Cultural Heritage & Archaeology
The accuracy, precision and multi-element capabilities of NAA allows researchers to ‘fingerprint’ ochre samples from different sites around Australia using multivariate statistics.

 

The resulting database provides insights into the movement, trade and uses of ochre by Aboriginal peoples.

 

Cosmochemistry
A short irradiation of meteorite chondrules weighing around 2 mg is sufficient for NAA to quantify the major constituents. Because NAA is non-destructive, the chondrules can be returned to the researchers after one month, allowing additional analyses to be performed.

 

Industry Quality Assurance
An iron ore mining company wants to produce reference materials for internal QA/QC. The accuracy of NAA and its ability to quantify ‘difficult’ elements, such as chlorine, is highly valued. NAA provides data that can be used to check alternative analytical methods.

 

Food Security
Trace element analysis of food products are required to confirm their safety and establish their region of origin. NAA’s sensitivity, multi-element capability and ease of sample preparation offer particular advantages for this application.

 

Epidemiology
The level of heavy metals such as arsenic in hair and nails may indicate industrial or environmental exposure to toxins. The ability of NAA to measure small samples ‘as collected’ and the freedom from analytical blanks make it a powerful tool for epidemiological studies.

 


More than 65 elements can be quantified by NAA  

 

EXT_IMG_
More than 65 elements can be quantified by the neutron activation analysis shown in this chart

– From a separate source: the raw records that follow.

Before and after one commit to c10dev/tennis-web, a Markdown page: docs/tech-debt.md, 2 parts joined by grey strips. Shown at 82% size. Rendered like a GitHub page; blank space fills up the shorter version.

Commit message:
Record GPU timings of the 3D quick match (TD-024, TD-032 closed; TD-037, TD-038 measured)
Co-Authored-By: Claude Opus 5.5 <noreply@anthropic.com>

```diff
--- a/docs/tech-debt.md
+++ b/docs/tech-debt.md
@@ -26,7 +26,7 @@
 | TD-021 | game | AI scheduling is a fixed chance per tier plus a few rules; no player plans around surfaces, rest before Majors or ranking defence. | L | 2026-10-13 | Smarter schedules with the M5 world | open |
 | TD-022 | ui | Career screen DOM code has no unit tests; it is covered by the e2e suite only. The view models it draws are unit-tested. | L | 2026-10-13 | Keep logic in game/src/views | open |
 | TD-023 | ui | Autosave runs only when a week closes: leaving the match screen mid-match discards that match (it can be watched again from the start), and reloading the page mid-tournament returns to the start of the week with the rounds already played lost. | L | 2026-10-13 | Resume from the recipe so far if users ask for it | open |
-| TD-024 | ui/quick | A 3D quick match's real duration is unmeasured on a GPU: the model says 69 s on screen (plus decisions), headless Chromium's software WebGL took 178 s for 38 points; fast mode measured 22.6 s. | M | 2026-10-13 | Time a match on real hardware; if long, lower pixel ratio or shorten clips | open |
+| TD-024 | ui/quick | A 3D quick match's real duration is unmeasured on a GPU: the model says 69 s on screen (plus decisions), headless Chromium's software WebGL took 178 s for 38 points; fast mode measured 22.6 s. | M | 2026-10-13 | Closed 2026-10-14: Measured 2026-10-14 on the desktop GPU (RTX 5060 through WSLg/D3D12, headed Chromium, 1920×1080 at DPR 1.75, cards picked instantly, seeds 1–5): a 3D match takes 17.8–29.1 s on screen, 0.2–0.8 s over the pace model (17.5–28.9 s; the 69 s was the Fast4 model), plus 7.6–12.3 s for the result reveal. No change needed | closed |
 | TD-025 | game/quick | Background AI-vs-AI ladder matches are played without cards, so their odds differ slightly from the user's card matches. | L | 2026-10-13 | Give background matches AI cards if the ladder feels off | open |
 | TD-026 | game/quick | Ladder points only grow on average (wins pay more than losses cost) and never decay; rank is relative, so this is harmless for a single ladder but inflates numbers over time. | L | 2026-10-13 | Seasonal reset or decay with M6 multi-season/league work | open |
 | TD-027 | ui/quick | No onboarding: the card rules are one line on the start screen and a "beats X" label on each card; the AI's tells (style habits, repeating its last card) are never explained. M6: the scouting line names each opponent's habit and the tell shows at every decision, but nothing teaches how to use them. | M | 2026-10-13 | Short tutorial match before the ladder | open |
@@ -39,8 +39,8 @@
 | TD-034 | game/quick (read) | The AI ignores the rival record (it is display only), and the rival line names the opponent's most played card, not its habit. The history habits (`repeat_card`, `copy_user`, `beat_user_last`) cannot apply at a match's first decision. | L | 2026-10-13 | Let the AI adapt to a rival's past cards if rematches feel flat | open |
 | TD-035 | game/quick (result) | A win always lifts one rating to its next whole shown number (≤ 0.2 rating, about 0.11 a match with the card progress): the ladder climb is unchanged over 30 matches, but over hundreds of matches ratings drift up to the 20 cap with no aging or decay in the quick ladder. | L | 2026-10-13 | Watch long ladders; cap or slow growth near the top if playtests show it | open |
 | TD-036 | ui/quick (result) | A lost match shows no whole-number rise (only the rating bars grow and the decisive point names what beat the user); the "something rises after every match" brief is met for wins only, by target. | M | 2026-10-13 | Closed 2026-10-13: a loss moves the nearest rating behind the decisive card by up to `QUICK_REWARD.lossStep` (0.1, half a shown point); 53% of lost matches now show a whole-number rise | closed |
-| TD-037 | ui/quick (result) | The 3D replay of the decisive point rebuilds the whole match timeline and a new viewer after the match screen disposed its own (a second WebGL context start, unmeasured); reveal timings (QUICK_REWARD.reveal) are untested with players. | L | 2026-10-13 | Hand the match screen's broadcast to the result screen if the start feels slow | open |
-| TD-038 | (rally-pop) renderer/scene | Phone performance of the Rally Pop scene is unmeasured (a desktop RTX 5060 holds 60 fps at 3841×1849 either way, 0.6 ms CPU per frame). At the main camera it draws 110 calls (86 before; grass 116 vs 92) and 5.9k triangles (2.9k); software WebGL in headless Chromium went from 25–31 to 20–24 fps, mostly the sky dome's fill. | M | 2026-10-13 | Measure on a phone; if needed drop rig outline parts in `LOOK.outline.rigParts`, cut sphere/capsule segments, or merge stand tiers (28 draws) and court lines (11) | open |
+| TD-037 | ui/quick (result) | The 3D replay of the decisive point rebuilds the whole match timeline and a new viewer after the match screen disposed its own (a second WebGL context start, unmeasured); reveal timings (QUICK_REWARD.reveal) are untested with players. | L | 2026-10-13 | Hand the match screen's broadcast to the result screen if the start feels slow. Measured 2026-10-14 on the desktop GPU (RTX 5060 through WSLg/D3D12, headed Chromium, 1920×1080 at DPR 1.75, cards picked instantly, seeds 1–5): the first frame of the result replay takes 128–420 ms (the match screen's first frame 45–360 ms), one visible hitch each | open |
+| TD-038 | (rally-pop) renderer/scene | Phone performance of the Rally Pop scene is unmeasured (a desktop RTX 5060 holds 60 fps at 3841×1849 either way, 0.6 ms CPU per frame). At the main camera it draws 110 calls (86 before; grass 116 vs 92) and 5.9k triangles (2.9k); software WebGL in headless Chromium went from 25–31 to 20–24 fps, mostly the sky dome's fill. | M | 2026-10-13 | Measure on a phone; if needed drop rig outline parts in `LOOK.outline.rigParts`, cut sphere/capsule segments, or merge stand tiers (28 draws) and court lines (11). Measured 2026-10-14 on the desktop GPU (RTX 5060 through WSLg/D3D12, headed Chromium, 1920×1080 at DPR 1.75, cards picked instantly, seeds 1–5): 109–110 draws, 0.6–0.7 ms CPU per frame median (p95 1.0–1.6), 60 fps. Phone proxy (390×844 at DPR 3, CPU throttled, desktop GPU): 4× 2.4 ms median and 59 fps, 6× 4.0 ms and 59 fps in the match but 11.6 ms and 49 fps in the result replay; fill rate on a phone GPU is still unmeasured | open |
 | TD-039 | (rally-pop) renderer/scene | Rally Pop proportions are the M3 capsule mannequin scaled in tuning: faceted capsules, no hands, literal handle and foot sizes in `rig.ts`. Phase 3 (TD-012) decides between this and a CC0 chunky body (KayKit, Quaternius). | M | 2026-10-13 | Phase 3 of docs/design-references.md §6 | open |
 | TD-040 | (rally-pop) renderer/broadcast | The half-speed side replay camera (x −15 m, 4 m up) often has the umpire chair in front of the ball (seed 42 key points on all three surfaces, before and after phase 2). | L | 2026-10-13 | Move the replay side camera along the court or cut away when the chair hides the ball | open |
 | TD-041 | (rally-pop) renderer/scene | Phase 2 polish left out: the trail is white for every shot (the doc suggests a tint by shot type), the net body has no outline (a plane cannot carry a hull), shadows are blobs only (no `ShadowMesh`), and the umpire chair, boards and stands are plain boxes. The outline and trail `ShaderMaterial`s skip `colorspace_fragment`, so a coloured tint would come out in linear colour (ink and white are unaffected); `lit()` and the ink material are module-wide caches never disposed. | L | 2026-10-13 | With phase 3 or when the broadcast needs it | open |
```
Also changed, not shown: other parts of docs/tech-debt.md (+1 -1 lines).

Short Irradiation
A short irradiation of up to 15 minutes typically allows the concentration of the following elements to be determined:

 

Al, Ar, Ca, Cl, Cu, Dy, I, In, Mg, Mn, Na, Ni, Rh, S, Si, Sn, Ti, V, Y.

 

Long Irradiation
A long irradiation of up to 20 hours enables the analysis of:

 

Ag, As, Au, Ba, Br, Ca, Ce, Cd, Co, Cr, Cs, Er, Eu, Fe, Ga, Ge, Gd, Hf, Hg, Ho, In, Ir, K, La, Lu, Mo, Nb, Nd, Os, Pd, Pr, Pt, Rb, Re, Ru, Sb, Sc, Se, Sm, Sn, Sr, Ta, Tb, Te, Th,Tm, U, W, Yb, Zn, Zr.

 

Reporting times will depend on reactor scheduling but typically reports may be issued within a month of receipt of samples for short irradiations and within two months where long irradiations are required.

 

Typical sample sizes are from 50 to 150 mg for both short and long irradiations. Larger samples may be used if the bulk matrix material does not activate strongly.

 

Reporting times
Reporting times will depend on reactor scheduling but typically reports may be issued within a month of receipt of samples for short irradiations and within two months where long irradiations are required.

 

Typical sample sizes are from 50 to 150 mg for both short and long irradiations. Larger samples may be used if the bulk matrix material does not activate strongly.    


Contact details

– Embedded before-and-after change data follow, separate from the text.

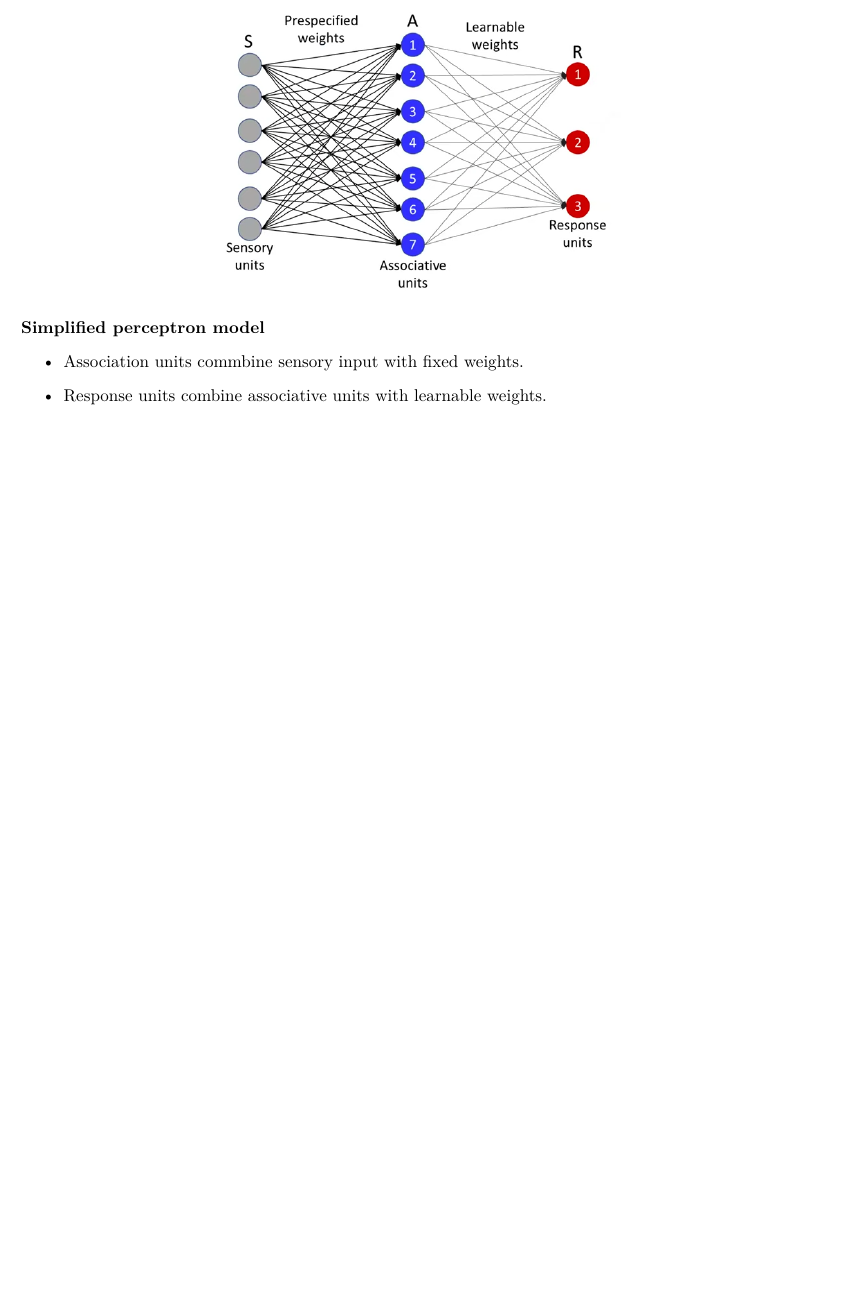
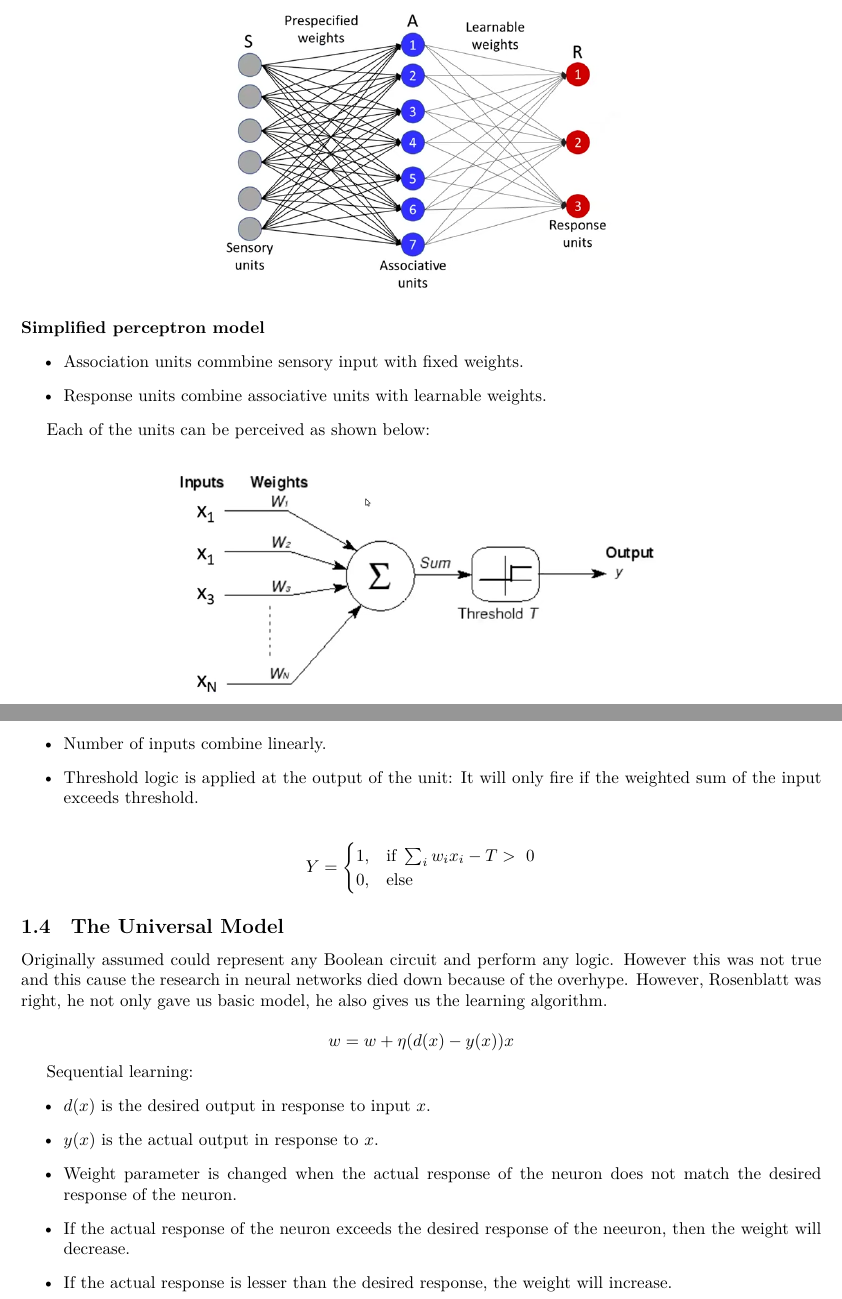
Before and after one commit to ridzuan5757/deep-learning-note, a LaTeX document (main.tex, which reads chapter_1.tex): part of page 2 of 2 before the commit and two parts of pages 2 and 3 of 3 after it, the two joined at a grey line, cut so that both start at the same text, the shorter picture padded with empty space. Compiled offline with XeLaTeX.

Commit message:
chapter 1

```diff
--- a/chapter_1.tex
+++ b/chapter_1.tex
@@ -57,8 +57,40 @@ Rosenblatt's perception model can then be further simplified:
 	\includegraphics[scale=0.5]{simplified_perceptron_model}
 \end{figure}
 
-
 \begin{itemize}
 	\item Association units commbine sensory input with fixed weights.
 	\item Response units combine associative units with learnable weights.
 \end{itemize}
+
+Each of the units can be perceived as shown below:
+\begin{figure}[h]
+	\centering
+	\includegraphics[scale=0.5]{perceptron_fbd}
+\end{figure}
+
+\begin{itemize}
+	\item Number of inputs combine linearly.
+	\item Threshold logic is applied at the output of the unit: It will only fire if the weighted sum of the input exceeds threshold.
+\end{itemize}
+
+\[
+Y =
+\begin{cases}
+	1, & \text{if } \sum_{i}w_ix_i - T >\ 0 \\
+	0, & \text{else }
+\end{cases}
+\]
+
+\subsection{The Universal Model}
+Originally assumed could represent any Boolean circuit and perform any logic. However this was not true and this cause the research in neural networks died down because of the overhype. However, Rosenblatt was right, he not only gave us basic model, he also gives us the learning algorithm.
+
+\[ w = w + \eta (d(x) - y(x))x \]
+
+Sequential learning:
+\begin{itemize}
+	\item $d(x)$ is the desired output in response to input $x$.
+	\item $y(x)$ is the actual output in response to $x$.
+	\item Weight parameter is changed when the actual response of the neuron does not match the desired response of the neuron.
+	\item If the actual response of the neuron exceeds the desired response of the neeuron, then the weight will decrease.
+	\item If the actual response is lesser than the desired response, the weight will increase.
+\end{itemize}
--- a/main.tex
+++ b/main.tex
@@ -5,6 +5,7 @@
 \usepackage[margin=1in]{geometry} % Adjust margins
 \usepackage{setspace} % For adjusting line spacing
 \usepackage{graphicx}
+\usepackage{amsmath}
 \graphicspath{ {./images/} }
 % Title information
 \title{Deep Learning Note}
```
Also changed, not shown: images/perceptron_fbd.PNG (added), main.pdf, 3 other files.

To discuss your analytical needs, please contact:

 

Dr John Bennett, Head of the Neutron Activation Group
Phone: (02) 9717 3743


Email: john.bennett@ansto.gov.au
 

Address: Nuclear Operations
             ANSTO
             Locked Bag 2001
             Kirrawee DC
             NSW 2232